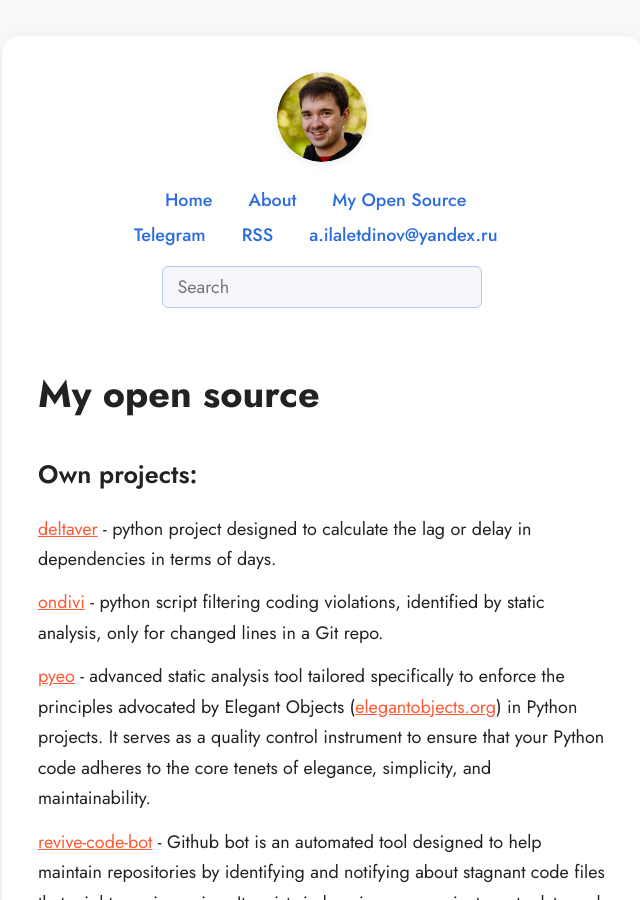
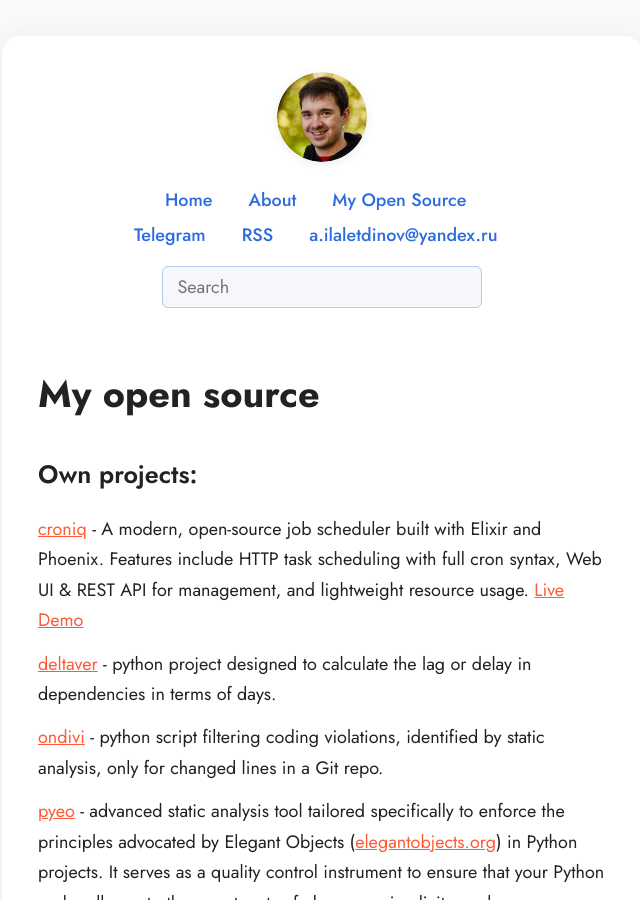
Before and after one commit to blablatdinov/blog, a Jekyll site: the page built from static/open_source.md, in a window 1280 px wide and 900 px high. Shown: the whole window, without its empty margins (318-958 px from the left). Built offline with Jekyll 4.4.1, drawn with Linux system fonts in a browser that asks for light colours.

Commit message:
include croniq

```diff
--- a/static/open_source.md
+++ b/static/open_source.md
@@ -9,6 +9,8 @@
 ---
 
 ## Own projects:
+
+[croniq](https://github.com/blablatdinov/croniq) - A modern, open-source job scheduler built with Elixir and Phoenix. Features include HTTP task scheduling with full cron syntax, Web UI & REST API for management, and lightweight resource usage. [Live Demo](https://croniq.ilaletdinov.ru)
 
 [deltaver](https://github.com/blablatdinov/deltaver) - python project designed to calculate the lag or delay in dependencies in terms of days.
 
```
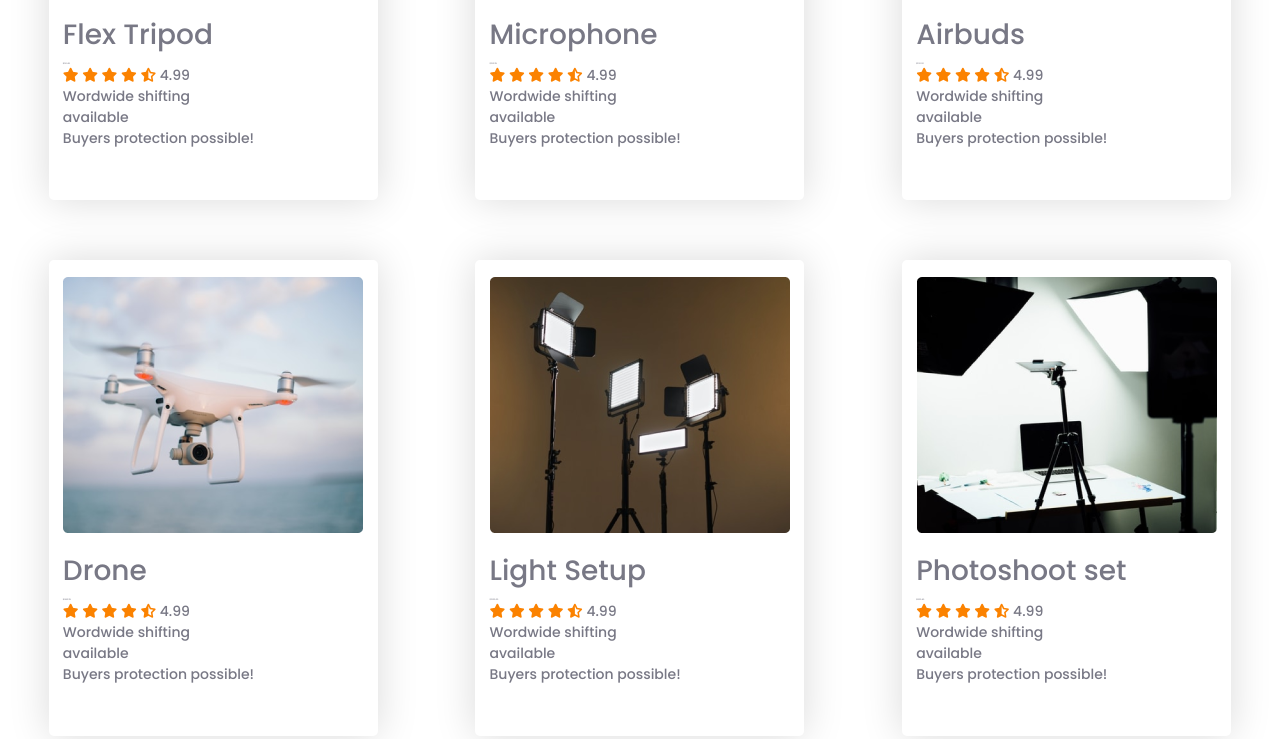
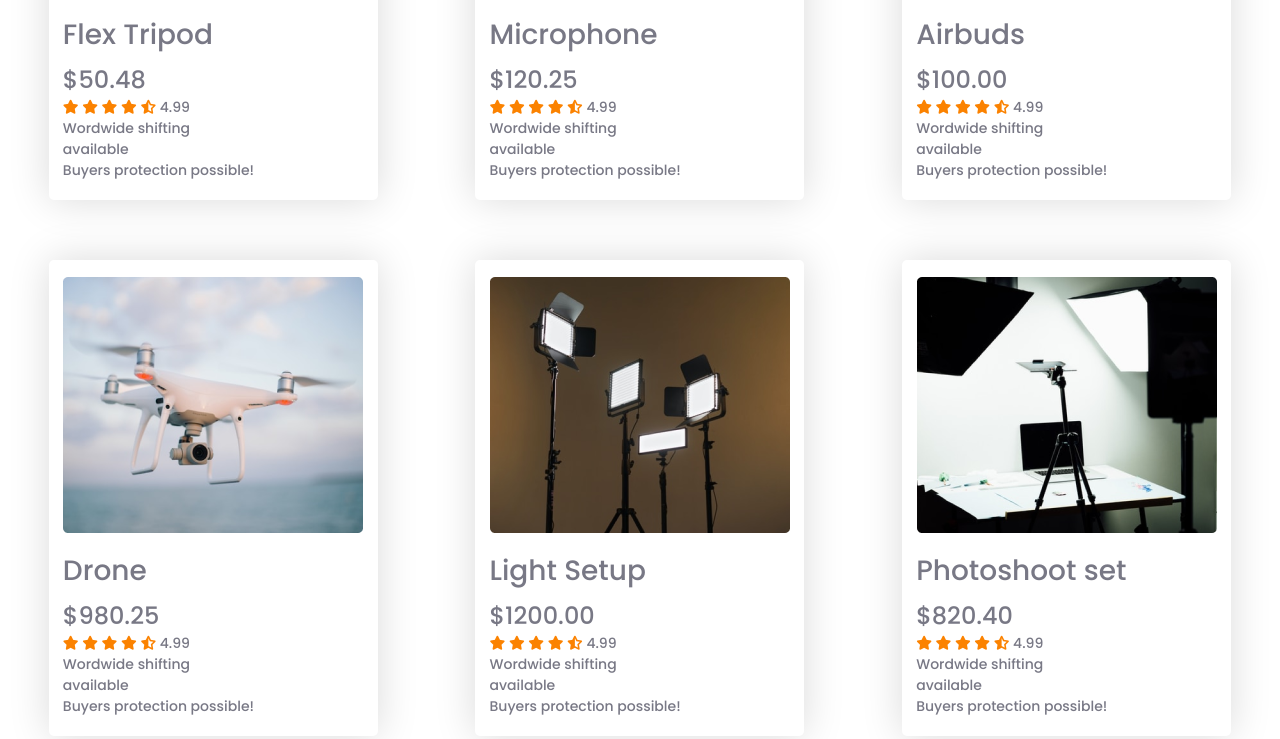
Before and after one commit to mr7aali/INFLUENCER-GEAR-MAIN, a plain HTML site: page index.html in a window 1280 px wide. Shown: the part 1302-2041 px from the top of the page. Drawn offline with nearby package versions, Linux system fonts and the light colour scheme.

Commit message:
error solve

```diff
--- a/style.css
+++ b/style.css
@@ -156,7 +156,7 @@ hr{
     margin: 0 auto 6px 14px;
 }
 .goods .details h3{
-    font-size: 2px;
+    font-size: 24px;
     font-weight: 300;
     margin: 0 auto auto 14px;
 }
```
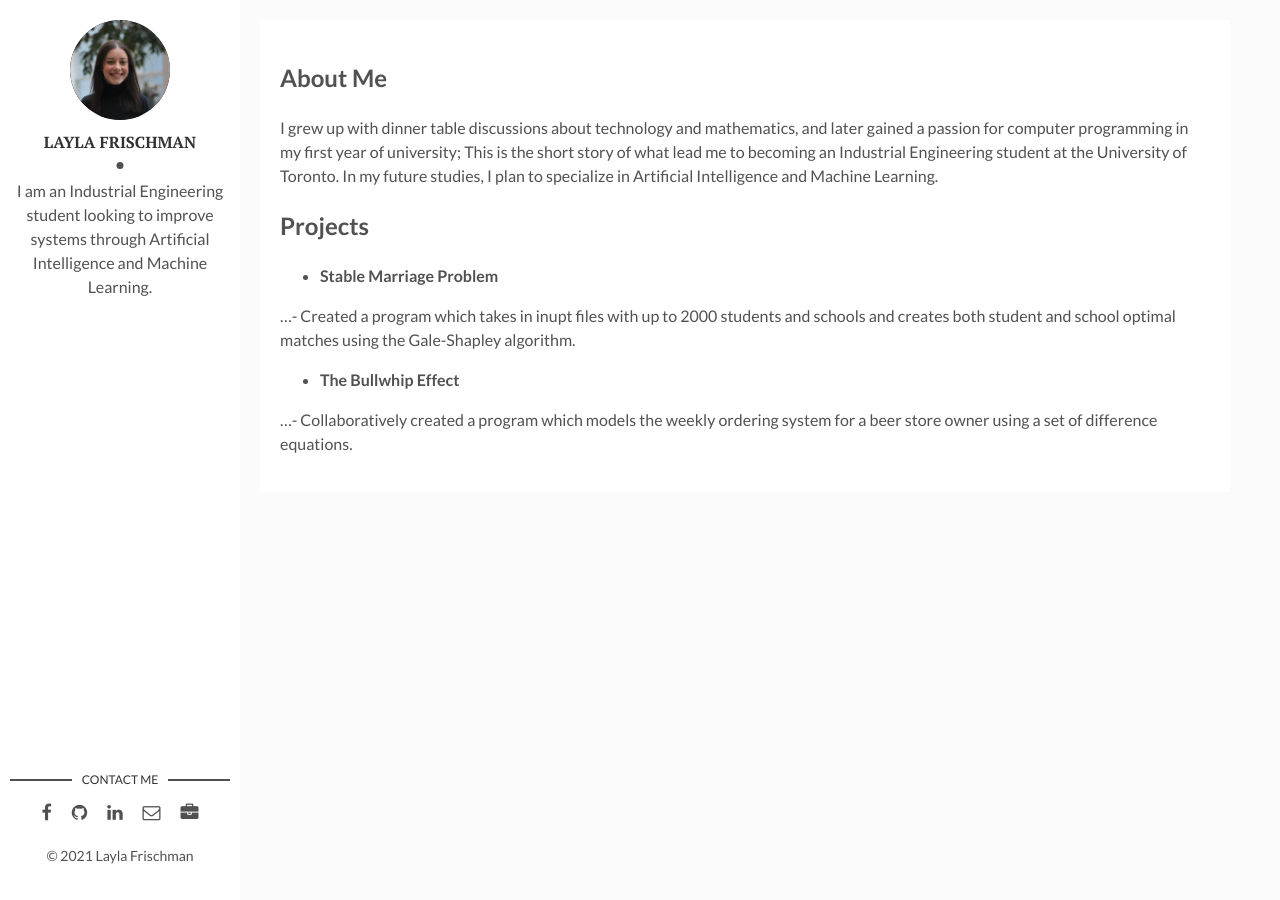
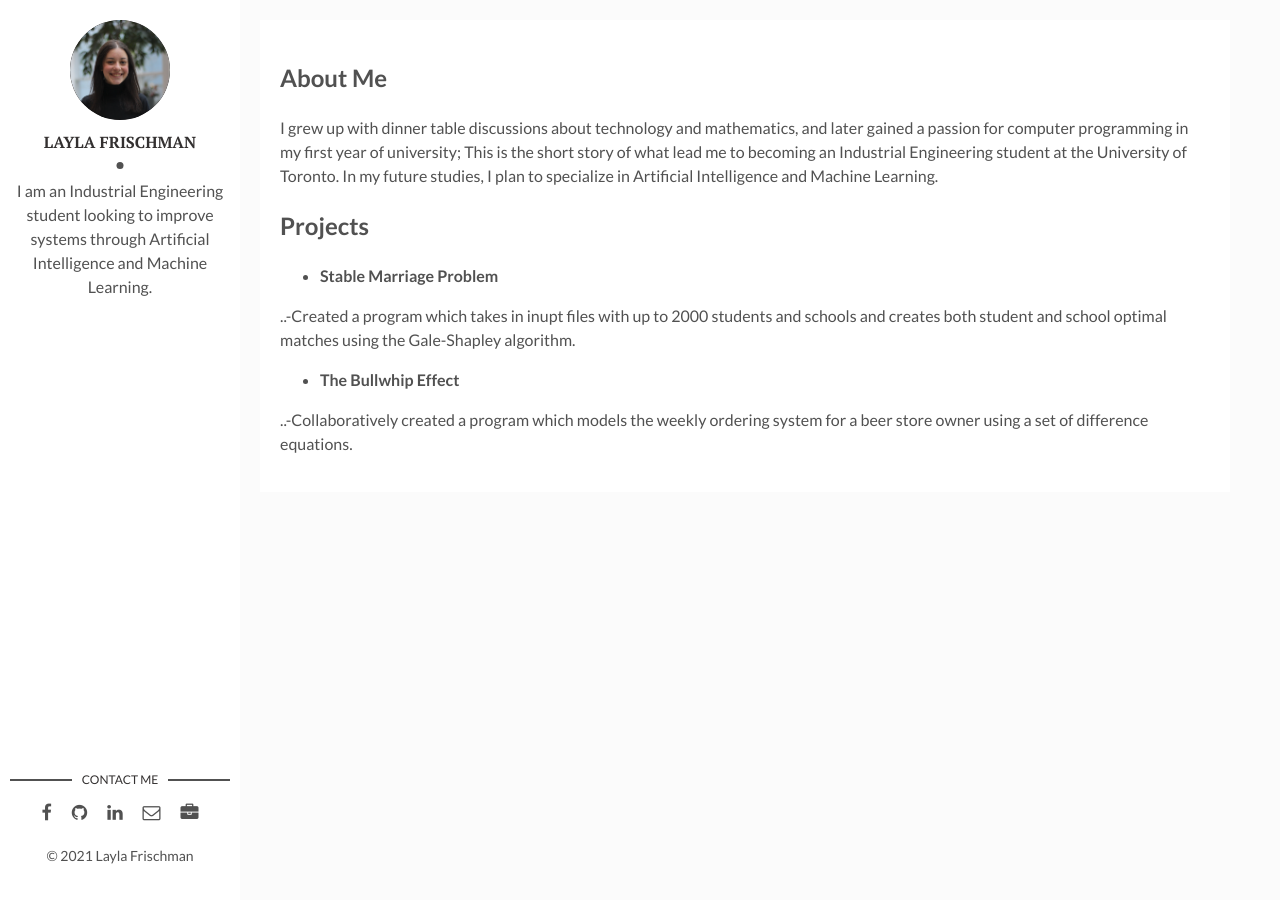
Before and after one commit to laylafrischman/laylafrischman.github.io, a Jekyll site: the page built from index.md, in a window 1280 px wide. Built offline with Jekyll 4.4.1, drawn with Linux system fonts in a browser that asks for light colours.

Commit message:
Fixed sub bullet

```diff
--- a/index.md
+++ b/index.md
@@ -12,8 +12,8 @@ I grew up with dinner table discussions about technology and mathematics, and la
 
 - **Stable Marriage Problem**
 
-...- Created a program which takes in inupt files with up to 2000 students and schools and creates both student and school optimal matches using the Gale-Shapley algorithm.
+..-Created a program which takes in inupt files with up to 2000 students and schools and creates both student and school optimal matches using the Gale-Shapley algorithm.
 
 - **The Bullwhip Effect**
 
-...- Collaboratively created a program which models the weekly ordering system for a beer store owner using a set of difference equations.
+..-Collaboratively created a program which models the weekly ordering system for a beer store owner using a set of difference equations.
```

▬▬▬

EXERCISE INSTRUCTIONS: Lines with the word "owner" in them: report all of these from the listing above.

THE ANSWER:
-...- Collaboratively created a program which models the weekly ordering system for a beer store owner using a set of difference equations.
+..-Collaboratively created a program which models the weekly ordering system for a beer store owner using a set of difference equations.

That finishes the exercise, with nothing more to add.